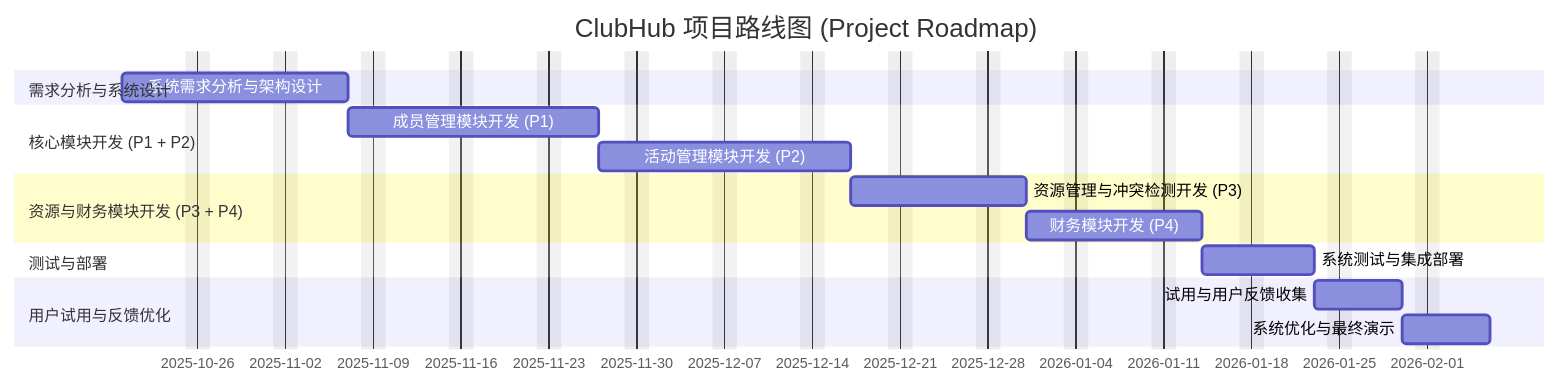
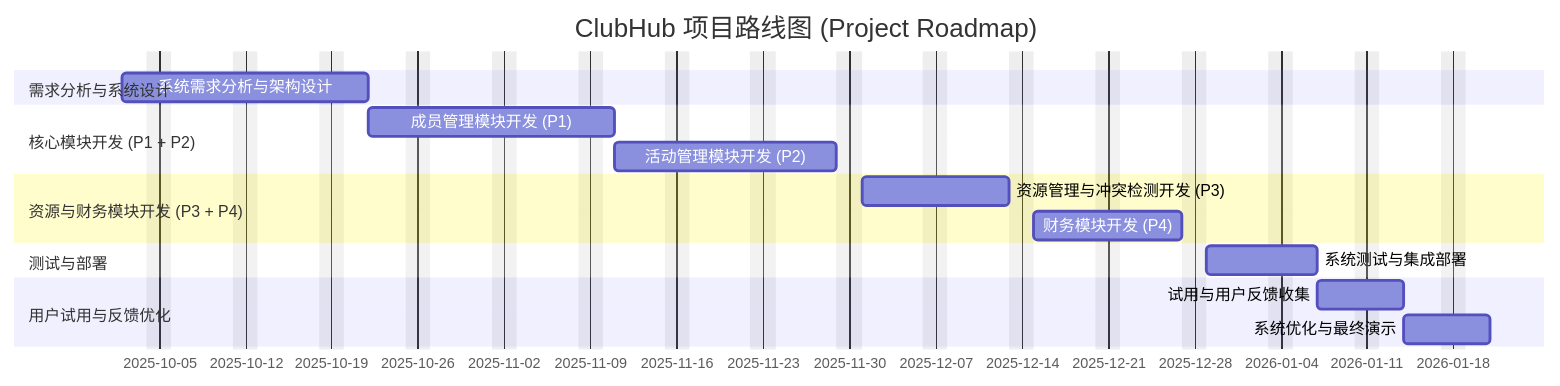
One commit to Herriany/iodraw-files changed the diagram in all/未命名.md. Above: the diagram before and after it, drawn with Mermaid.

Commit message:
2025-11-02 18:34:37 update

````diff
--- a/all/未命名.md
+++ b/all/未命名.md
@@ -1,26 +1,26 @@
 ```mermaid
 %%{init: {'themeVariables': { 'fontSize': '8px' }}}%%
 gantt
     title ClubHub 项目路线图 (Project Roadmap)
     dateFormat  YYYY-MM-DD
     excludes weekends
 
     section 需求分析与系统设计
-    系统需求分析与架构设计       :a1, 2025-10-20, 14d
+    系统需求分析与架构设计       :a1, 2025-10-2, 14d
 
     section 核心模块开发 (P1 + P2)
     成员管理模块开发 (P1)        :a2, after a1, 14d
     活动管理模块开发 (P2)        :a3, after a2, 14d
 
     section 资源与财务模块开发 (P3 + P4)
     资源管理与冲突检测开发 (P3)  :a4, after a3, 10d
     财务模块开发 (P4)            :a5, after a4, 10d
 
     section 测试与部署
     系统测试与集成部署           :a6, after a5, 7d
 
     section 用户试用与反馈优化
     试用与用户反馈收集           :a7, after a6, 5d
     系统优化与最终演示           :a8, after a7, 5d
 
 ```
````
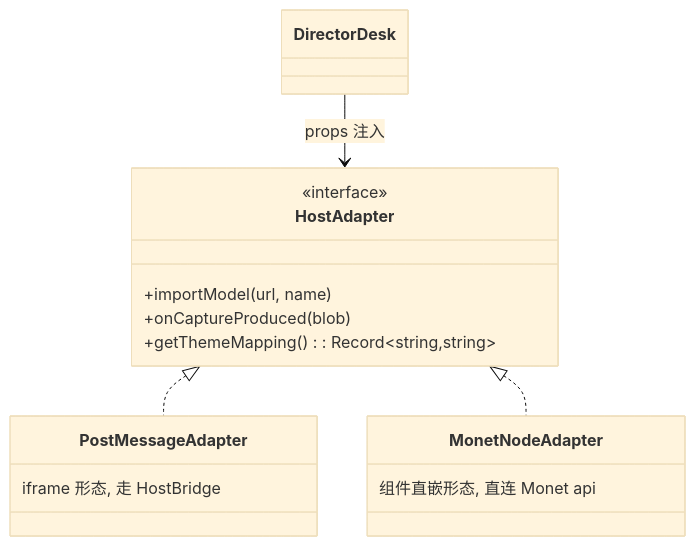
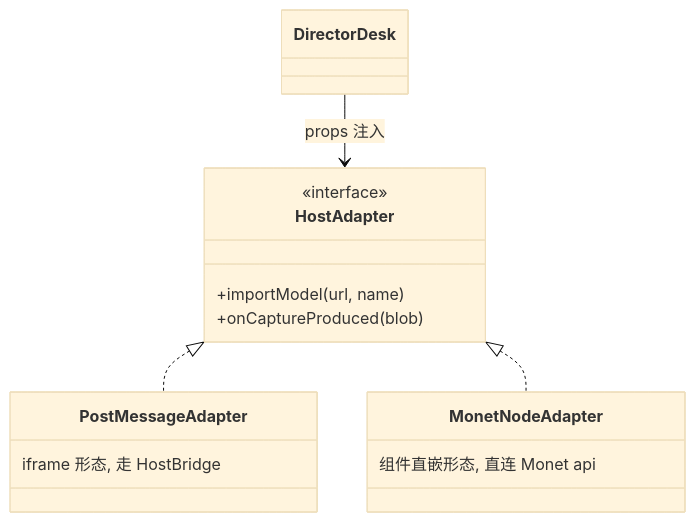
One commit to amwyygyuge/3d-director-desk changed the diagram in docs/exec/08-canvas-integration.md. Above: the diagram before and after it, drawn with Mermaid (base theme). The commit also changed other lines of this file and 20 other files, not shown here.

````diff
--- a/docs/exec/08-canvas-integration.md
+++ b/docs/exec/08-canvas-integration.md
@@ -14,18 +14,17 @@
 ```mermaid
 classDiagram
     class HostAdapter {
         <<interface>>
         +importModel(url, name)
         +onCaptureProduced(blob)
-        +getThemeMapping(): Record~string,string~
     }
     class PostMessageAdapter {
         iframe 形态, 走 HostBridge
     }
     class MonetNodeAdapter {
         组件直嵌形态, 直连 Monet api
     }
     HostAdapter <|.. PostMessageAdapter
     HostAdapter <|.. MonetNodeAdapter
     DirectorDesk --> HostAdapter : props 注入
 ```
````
* * *
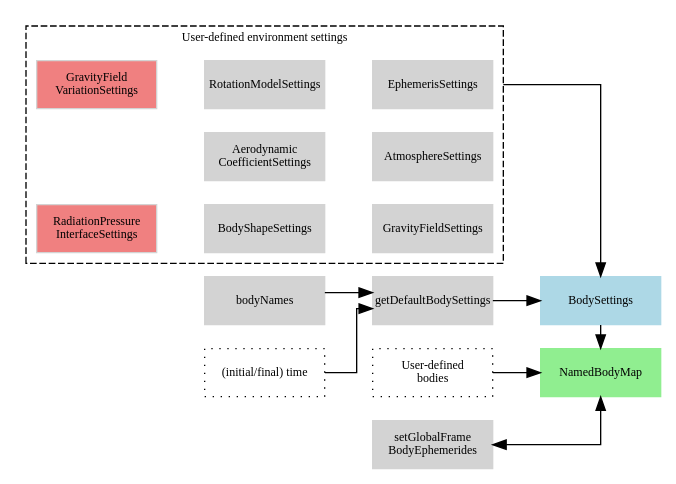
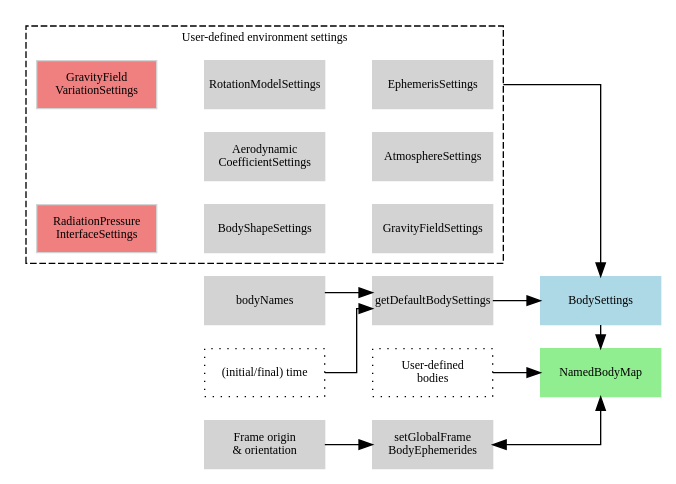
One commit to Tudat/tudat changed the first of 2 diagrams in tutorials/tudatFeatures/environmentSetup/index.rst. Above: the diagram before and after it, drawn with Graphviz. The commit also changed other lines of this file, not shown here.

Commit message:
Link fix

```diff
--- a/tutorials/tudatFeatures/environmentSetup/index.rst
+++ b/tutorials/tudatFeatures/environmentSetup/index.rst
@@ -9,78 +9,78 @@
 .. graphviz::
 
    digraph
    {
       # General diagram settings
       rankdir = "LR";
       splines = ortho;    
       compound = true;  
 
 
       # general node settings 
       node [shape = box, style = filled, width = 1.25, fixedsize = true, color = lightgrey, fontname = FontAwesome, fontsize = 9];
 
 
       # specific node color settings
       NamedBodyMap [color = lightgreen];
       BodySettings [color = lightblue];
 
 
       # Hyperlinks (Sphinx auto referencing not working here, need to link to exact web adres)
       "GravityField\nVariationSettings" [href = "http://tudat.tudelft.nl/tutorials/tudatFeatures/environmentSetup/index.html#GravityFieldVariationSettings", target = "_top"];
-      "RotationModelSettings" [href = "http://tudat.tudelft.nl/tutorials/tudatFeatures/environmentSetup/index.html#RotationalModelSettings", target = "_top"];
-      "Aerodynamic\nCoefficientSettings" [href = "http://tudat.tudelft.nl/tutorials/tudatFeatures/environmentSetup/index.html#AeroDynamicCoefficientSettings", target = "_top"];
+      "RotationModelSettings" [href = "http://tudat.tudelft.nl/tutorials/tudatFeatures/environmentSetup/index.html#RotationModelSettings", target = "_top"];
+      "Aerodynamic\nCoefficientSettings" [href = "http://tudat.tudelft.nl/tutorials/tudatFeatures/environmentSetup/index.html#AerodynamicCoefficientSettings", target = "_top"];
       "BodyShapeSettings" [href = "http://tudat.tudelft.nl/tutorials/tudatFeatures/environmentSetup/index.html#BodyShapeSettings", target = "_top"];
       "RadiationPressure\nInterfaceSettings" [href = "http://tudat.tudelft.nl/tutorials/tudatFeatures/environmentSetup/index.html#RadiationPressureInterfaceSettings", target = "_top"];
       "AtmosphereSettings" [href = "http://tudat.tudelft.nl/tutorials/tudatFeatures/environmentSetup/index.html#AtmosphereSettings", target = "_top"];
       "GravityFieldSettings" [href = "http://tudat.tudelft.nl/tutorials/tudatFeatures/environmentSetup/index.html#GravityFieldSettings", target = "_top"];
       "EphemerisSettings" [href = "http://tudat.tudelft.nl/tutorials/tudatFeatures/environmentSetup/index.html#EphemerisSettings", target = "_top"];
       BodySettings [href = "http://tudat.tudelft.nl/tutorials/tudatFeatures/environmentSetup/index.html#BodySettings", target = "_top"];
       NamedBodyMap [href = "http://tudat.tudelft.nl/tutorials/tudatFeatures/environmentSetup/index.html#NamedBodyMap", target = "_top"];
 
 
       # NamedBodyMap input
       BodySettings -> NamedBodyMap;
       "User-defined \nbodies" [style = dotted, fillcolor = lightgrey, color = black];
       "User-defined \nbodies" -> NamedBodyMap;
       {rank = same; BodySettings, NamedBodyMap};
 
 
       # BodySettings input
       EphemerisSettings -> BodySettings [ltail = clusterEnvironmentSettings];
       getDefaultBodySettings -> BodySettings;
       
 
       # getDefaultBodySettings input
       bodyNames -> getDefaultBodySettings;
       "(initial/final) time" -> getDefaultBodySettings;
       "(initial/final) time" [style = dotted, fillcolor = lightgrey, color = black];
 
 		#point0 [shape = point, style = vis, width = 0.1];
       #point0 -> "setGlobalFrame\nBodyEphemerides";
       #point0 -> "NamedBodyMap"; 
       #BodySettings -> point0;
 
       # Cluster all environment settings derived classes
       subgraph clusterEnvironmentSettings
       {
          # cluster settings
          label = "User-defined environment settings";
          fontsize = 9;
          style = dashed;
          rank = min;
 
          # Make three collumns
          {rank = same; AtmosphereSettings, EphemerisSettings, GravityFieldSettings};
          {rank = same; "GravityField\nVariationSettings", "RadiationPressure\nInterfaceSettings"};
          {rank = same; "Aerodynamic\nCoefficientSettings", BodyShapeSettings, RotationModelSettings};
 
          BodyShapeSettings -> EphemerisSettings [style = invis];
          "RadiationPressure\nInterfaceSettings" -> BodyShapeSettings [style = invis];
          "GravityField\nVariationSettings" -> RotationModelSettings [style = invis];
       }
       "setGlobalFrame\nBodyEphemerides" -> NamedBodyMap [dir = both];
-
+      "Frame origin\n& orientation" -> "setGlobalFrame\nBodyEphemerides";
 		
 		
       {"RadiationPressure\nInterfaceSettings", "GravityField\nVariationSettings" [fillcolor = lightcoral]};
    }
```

Exercise prompt: In how many lines of the entries does "input" appear? Reply with only the number.

Solution to the problem: 3